Early Center of Ranching on Willow Creek

By Steve Lent, Museum Historian

One of the landmarks on early maps of Central Oregon identifies Willoughby which was located along Willow Creek just north of Grizzly Mountain. The area was among the earliest settled regions in Central Oregon. The exact location of the site is not known but it is believed to have been not far south of the later town site of Grizzly. A post office was established on the Wasco County list on May 20, 1872 with Robert Warren the first postmaster. It was the first post office in what eventually became Jefferson County.

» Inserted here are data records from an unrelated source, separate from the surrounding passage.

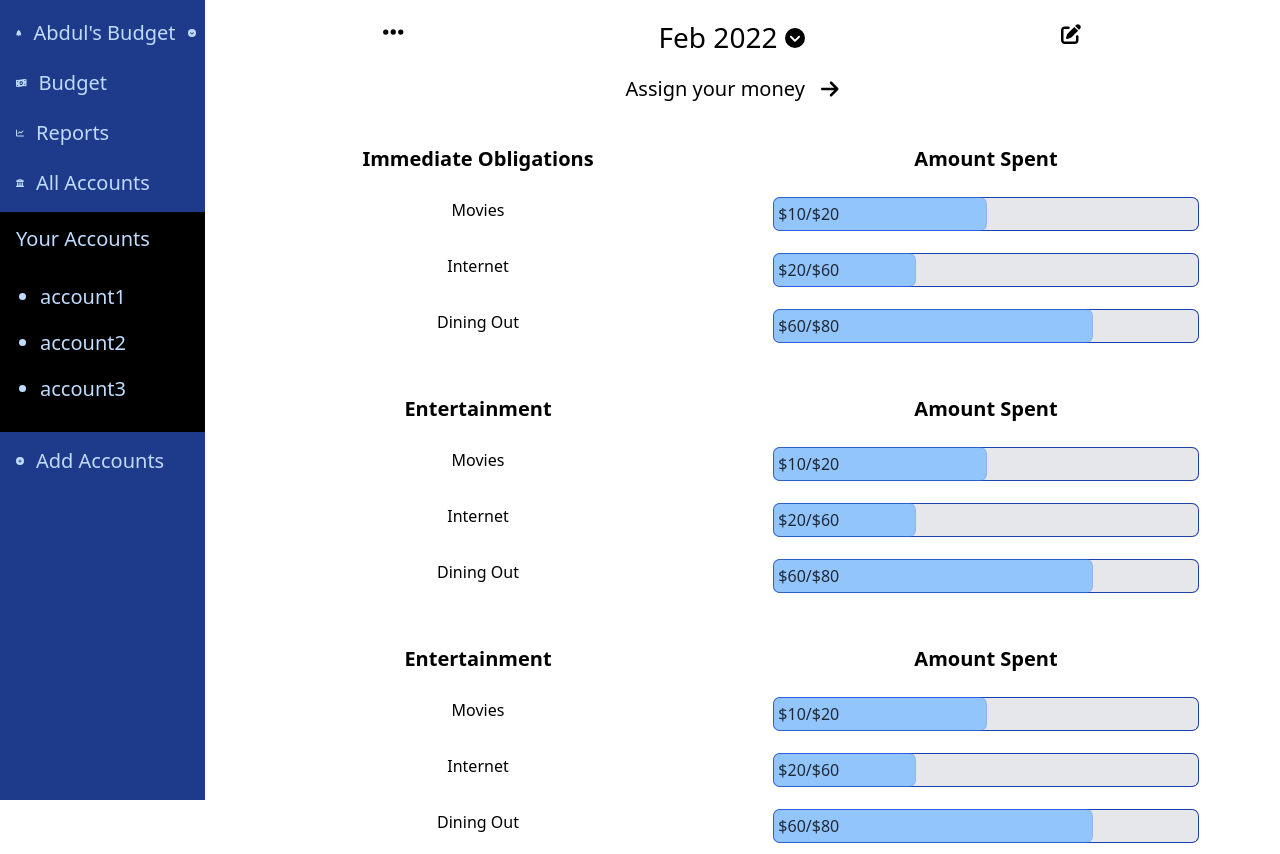
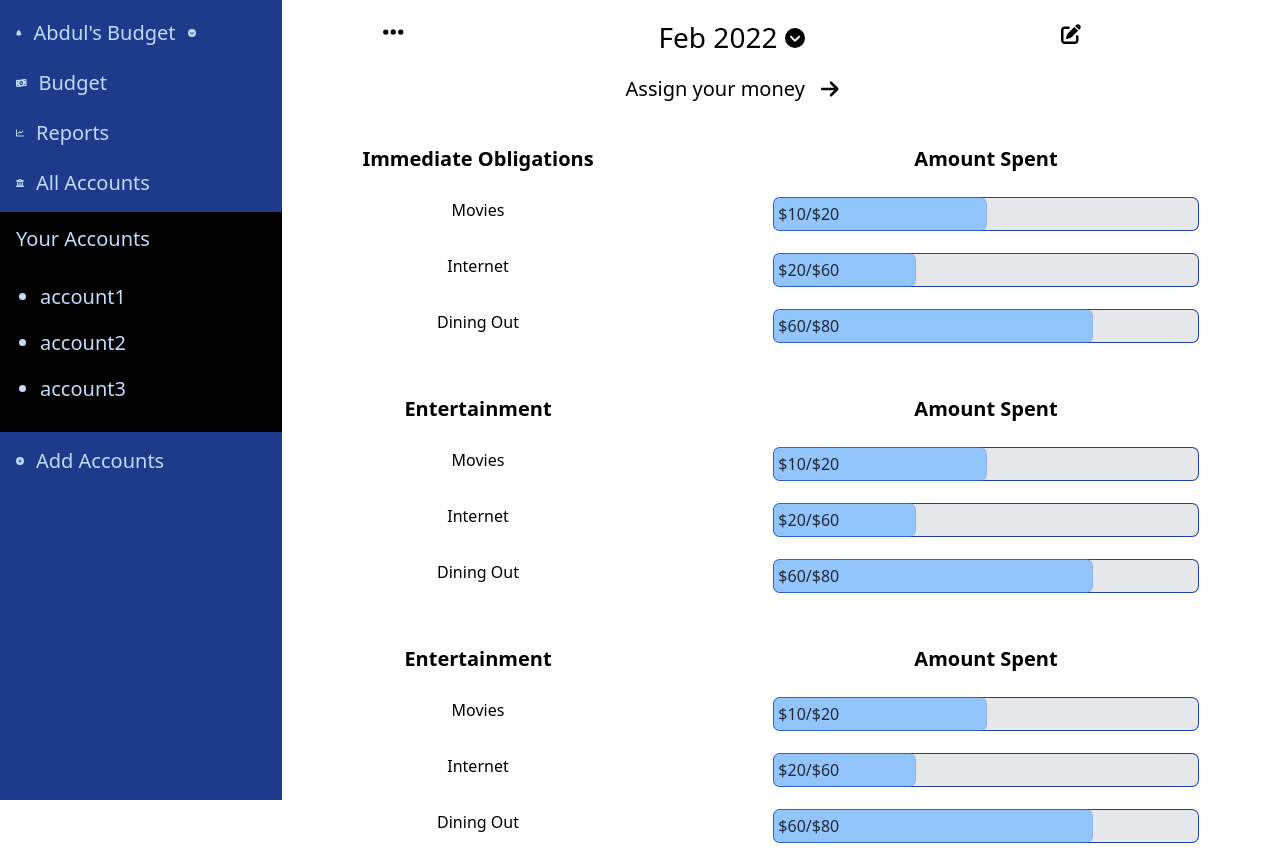
Before and after one commit to abdulqshabbir/wallet-shield, a React (Create React App) app in the folder client/: page / in a window 1280 px wide. Built offline with nearby package versions, Linux system fonts and the light colour scheme.

Commit message:
increase sidebar width

```diff
--- a/client/src/index.css
+++ b/client/src/index.css
@@ -5,7 +5,7 @@
 /* side navigation when xl screen */
 .sidenav {
   height: 100%;
-  width: 16%;
+  width: 22%;
   position: fixed;
   z-index: 1;
   top: 0;
```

Reason Willoughby and his family were early settlers in the immediate area. They came from Linn County near Harrisburg, Oregon. Reason was born in Indiana about 1852 and his wife Anna was born in Oregon about 1857. Warren Glaze, an early pioneer in Central Oregon, told noted local historian Frances Juris that he knew Dr. Claire Willoughby, who was a dentist in Prineville in the early 1900's. According to Glaze the doctor stated that his family was among the earliest settlers in the Willow Creek vicinity coming in the early 1870's. They also had a homestead further north near Hay Creek. The family moved back to the Willamette Valley after living in the Willow Creek region for several years.

Reason became a dentist in Eugene and his son Claire was a dentist in Prineville before joining his father in practice in Eugene. Willoughby post office was discontinued on March 7, 1897. Another post office was established nearby and named Cleek and after it was discontinued the post office of Grizzly was established near the site.

The vicinity of Willoughby was a very active ranching center because of plentiful water and abundant grass. The resources attracted many early settlers. Unfortunately Willoughby has become a forgotten landmark of the early settlement period of Central Oregon